Plaque is a sticky film that is constantly forming on the teeth. When you eat or drink, the bacteria in the foods reacts with the saliva and releases acids. The bacteria and acids then stick to the teeth as plaque. While plaque is natural and continuously occurring, it’s important to remove it to keep the teeth and body healthy.
Tartar Build Up
If plaque isn’t removed from the teeth quickly after it forms, it hardens into tartar and is more difficult to remove. It’s necessary to get a professional cleaning in order to completely remove tartar and prevent further build up. If not removed, tartar build up can deteriorate the enamel of the teeth, irritate the gums, and potentially cause health problems.
Early Issues from Plaque Build Up
When plaque first begins to build up, it can cause the teeth to appear yellow and the breath to smell bad. As the plaque builds up under the gums where it’s difficult to reach with a tooth brush or floss, the gums may begin to appear red and inflamed. These early symptoms of gum disease may progress and worsen if the plaque is not cleaned from the teeth.
Gum Disease and Health Problems
If gum disease progresses to irreversible stages, it may begin to deteriorate the gums and tissue of the mouth and eventually the bone. Gum disease also increases the risks for health conditions such as diabetes, arthritis, heart disease, and dementia.
While the links between plaque and these conditions isn’t completely understood, the inflammation in the body caused by plaque is thought to weaken the immune system. It’s also suspected that bacteria from the mouth may enter the blood stream and cause injury to the organs and tissue.
Preventing Plaque Build Up
The best way to prevent plaque buildup is to remove it within a few hours. If you brush after meals or at least twice per day, you should be able to remove the majority of the plaque while it’s still soft and accessible.

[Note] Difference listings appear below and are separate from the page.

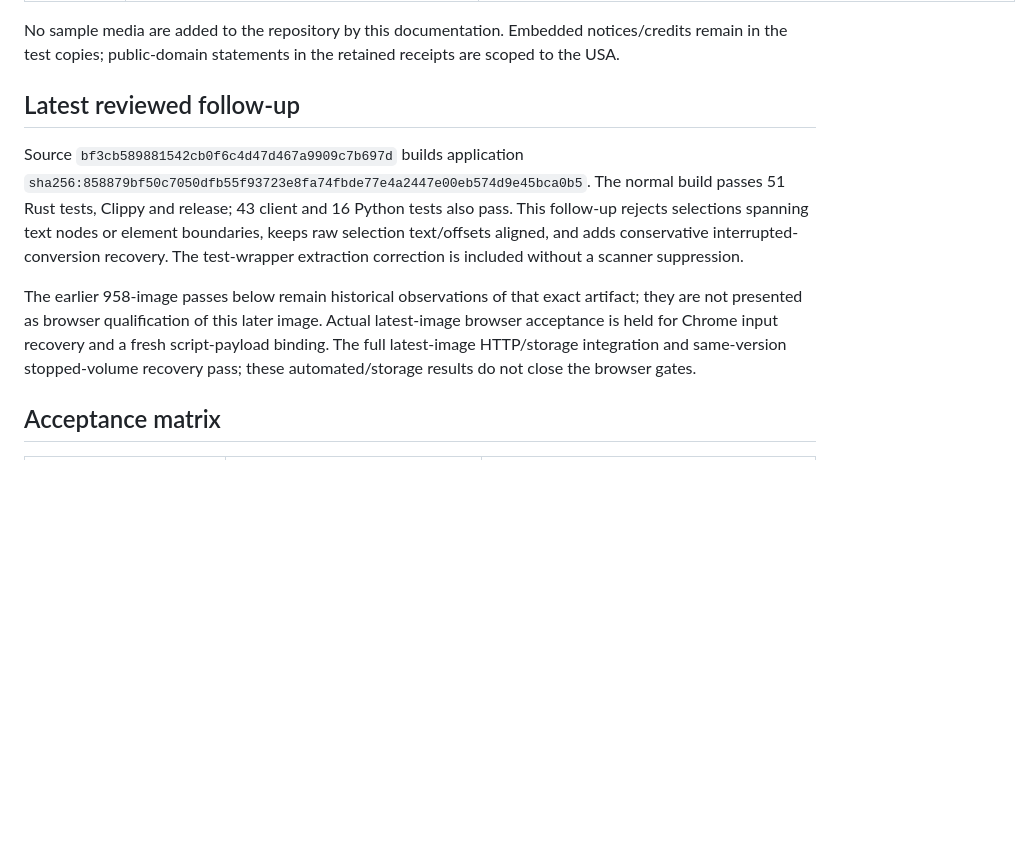
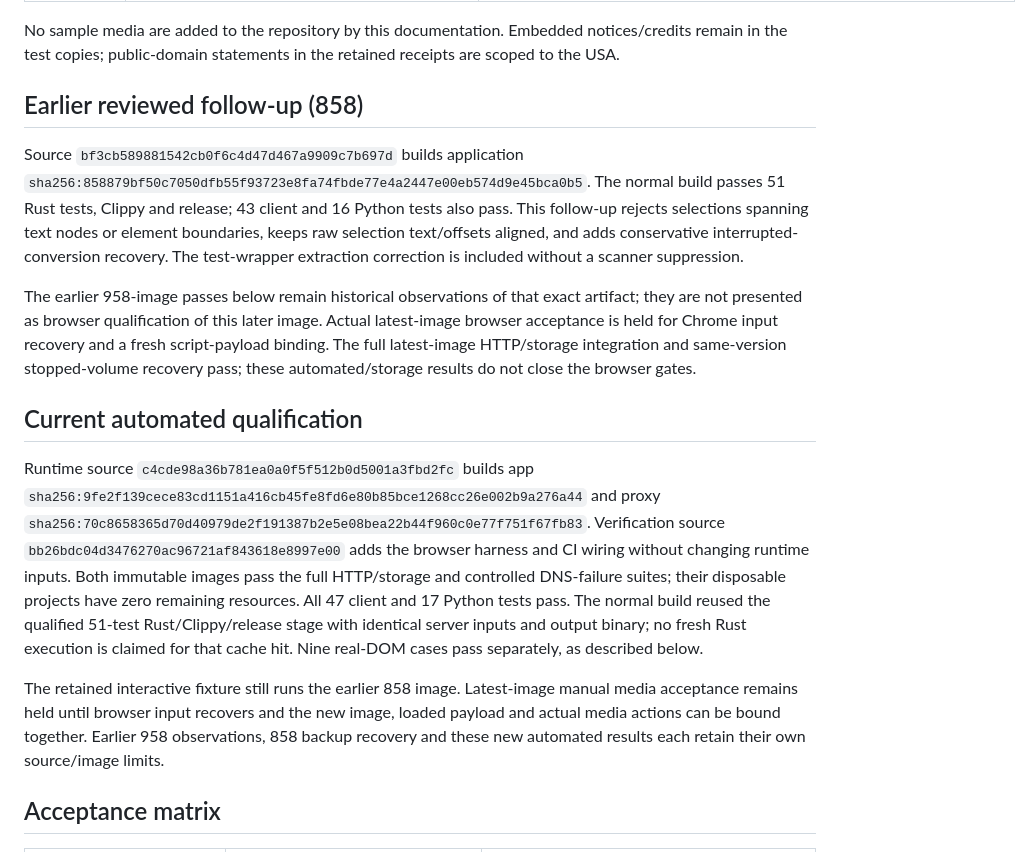
Before and after one commit to ColterD/Frayd, a Markdown page: docs/verification/browser-acceptance.md, the part around the change. GitHub-like rendering; blank space fills up the shorter version.

Commit message:
Bind browser acceptance documentation to the qualified runtime

```diff
--- a/docs/verification/browser-acceptance.md
+++ b/docs/verification/browser-acceptance.md
@@ -25,7 +25,7 @@ It does not authorize deployment or qualify arbitrary media, browsers or public
 
 No sample media are added to the repository by this documentation. Embedded notices/credits remain in the test copies; public-domain statements in the retained receipts are scoped to the USA.
 
-## Latest reviewed follow-up
+## Earlier reviewed follow-up (858)
 
 Source `bf3cb589881542cb0f6c4d47d467a9909c7b697d` builds application
 `sha256:858879bf50c7050dfb55f93723e8fa74fbde77e4a2447e00eb574d9e45bca0b5`.
@@ -39,6 +39,25 @@ The earlier 958-image passes below remain historical observations of that exact
 artifact; they are not presented as browser qualification of this later image.
 Actual latest-image browser acceptance is held for Chrome input recovery and
 a fresh script-payload binding. The full latest-image HTTP/storage integration and same-version stopped-volume recovery pass; these automated/storage results do not close the browser gates.
+
+## Current automated qualification
+
+Runtime source `c4cde98a36b781ea0a0f5f512b0d5001a3fbd2fc` builds app
+`sha256:9fe2f139cece83cd1151a416cb45fe8fd6e80b85bce1268cc26e002b9a276a44`
+and proxy `sha256:70c8658365d70d40979de2f191387b2e5e08bea22b44f960c0e77f751f67fb83`.
+Verification source `bb26bdc04d3476270ac96721af843618e8997e00` adds the browser
+harness and CI wiring without changing runtime inputs. Both immutable images pass
+the full HTTP/storage and controlled DNS-failure suites; their disposable projects
+have zero remaining resources. All 47 client and 17 Python tests pass. The normal
+build reused the qualified 51-test Rust/Clippy/release stage with identical server
+inputs and output binary; no fresh Rust execution is claimed for that cache hit.
+Nine real-DOM cases pass separately, as described below.
+
+The retained interactive fixture still runs the earlier 858 image. Latest-image
+manual media acceptance remains held until browser input recovers and the new
+image, loaded payload and actual media actions can be bound together. Earlier
+958 observations, 858 backup recovery and these new automated results each retain
+their own source/image limits.
 
 ## Acceptance matrix
 
```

Flossing can reach plaque that is stuck between the teeth.
Receiving dental cleanings once every six months can remove the plaque that has hardened into calculus, along with any plaque that has been missed that hasn’t yet hardened. However, dental cleanings shouldn’t be the only time that plaque is being removed. Plaque can build up quickly without daily home oral care, biannual professional cleanings should be seen as supplementary care, not a substitute for good practices.
If you have any questions about how to better remove plaque and care for your teeth, call 407-898-3471 and speak to a dental professional.